== WHAT YOU SHOULD DO ==
Wherever the word "figure" occurs in the listing, copy the whole line.

== AVAILABLE RECORDS ==
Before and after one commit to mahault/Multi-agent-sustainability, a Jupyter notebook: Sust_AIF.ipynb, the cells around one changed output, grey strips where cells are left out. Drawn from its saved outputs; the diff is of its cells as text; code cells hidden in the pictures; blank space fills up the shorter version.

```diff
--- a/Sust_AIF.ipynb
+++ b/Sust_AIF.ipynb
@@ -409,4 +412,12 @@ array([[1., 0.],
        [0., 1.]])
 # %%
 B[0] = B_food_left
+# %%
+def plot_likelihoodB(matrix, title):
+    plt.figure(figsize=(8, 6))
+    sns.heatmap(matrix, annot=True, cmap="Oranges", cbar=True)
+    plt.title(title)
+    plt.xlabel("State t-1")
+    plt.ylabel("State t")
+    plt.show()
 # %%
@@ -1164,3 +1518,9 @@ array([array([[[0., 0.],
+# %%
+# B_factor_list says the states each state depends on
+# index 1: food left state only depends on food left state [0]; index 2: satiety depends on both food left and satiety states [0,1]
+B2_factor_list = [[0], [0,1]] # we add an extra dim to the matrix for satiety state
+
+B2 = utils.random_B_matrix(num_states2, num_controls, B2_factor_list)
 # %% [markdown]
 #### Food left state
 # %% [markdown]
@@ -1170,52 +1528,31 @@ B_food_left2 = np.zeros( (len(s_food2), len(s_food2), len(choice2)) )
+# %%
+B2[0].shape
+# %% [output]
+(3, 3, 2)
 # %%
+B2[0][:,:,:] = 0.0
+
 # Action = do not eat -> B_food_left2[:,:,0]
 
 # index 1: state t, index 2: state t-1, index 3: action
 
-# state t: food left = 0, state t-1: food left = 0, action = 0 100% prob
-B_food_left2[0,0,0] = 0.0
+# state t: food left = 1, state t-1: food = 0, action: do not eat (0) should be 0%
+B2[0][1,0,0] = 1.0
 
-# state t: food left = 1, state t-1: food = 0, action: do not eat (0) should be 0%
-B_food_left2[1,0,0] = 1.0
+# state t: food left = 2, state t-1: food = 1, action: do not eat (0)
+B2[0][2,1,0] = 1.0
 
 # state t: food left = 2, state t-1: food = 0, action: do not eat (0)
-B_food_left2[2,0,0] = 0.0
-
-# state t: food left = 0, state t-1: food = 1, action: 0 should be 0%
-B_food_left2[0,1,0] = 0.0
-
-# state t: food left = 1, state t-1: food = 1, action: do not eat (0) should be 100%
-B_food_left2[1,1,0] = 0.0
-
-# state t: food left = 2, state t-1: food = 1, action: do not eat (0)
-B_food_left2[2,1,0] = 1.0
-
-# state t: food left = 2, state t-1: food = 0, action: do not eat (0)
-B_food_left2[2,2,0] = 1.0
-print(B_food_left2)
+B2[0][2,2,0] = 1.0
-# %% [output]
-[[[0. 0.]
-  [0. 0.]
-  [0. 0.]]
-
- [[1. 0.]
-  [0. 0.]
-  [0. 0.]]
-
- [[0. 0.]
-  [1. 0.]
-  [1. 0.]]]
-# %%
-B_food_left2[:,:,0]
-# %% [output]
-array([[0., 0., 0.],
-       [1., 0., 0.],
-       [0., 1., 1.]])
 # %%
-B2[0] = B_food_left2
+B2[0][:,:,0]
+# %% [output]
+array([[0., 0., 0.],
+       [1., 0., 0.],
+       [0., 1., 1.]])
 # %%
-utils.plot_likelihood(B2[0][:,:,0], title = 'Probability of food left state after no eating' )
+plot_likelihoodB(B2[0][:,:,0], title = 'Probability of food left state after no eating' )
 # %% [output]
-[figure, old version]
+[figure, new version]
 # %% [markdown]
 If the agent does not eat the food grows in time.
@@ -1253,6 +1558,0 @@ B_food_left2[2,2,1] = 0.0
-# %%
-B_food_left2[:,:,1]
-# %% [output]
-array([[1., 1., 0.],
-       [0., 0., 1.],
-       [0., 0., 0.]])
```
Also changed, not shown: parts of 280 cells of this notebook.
==
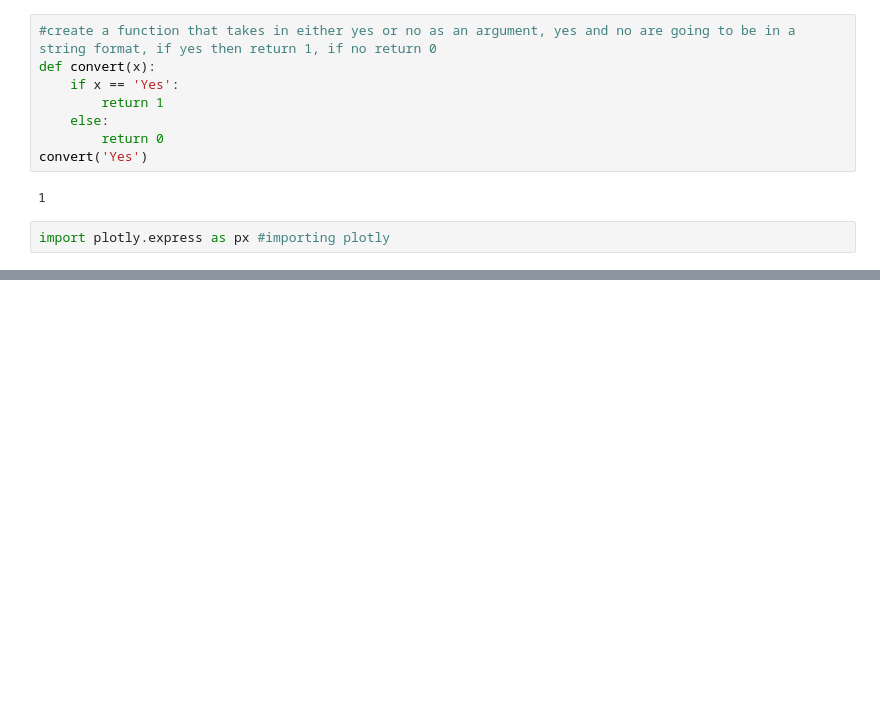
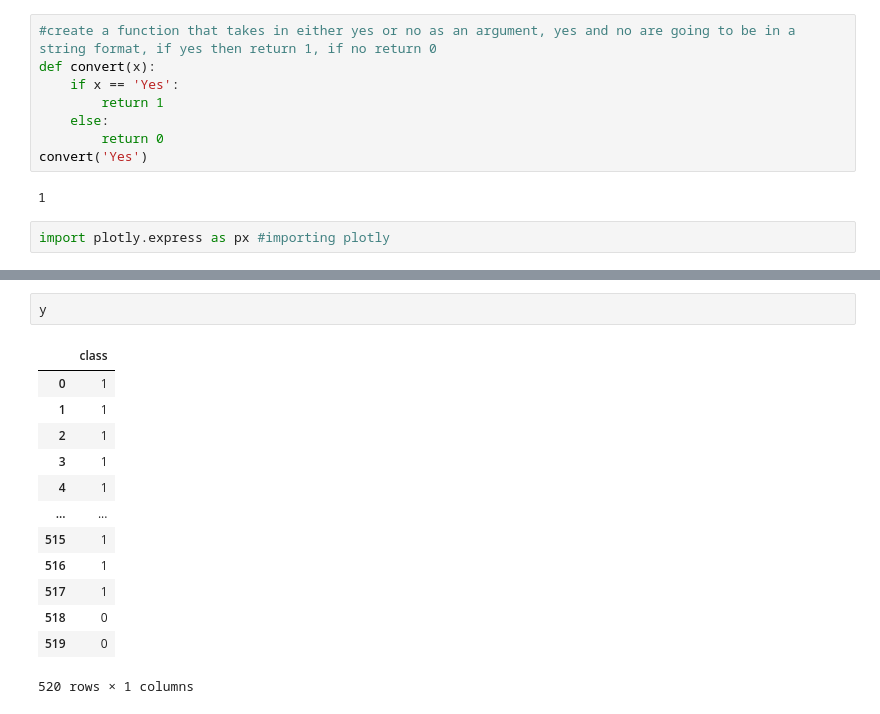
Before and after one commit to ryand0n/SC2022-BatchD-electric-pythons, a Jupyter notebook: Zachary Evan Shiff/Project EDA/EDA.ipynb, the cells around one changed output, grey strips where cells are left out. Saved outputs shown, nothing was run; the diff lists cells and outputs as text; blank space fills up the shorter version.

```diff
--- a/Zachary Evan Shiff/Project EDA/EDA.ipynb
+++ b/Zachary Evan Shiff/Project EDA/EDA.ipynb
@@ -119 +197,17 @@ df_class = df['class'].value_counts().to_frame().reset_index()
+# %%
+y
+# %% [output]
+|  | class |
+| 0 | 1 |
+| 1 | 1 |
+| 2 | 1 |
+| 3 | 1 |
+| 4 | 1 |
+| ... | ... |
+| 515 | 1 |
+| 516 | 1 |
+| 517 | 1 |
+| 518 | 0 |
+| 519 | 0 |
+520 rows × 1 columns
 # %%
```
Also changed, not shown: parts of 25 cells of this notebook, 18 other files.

== RESPONSE TO THIS EXERCISE ==
+    plt.figure(figsize=(8, 6))
-[figure, old version]
+[figure, new version]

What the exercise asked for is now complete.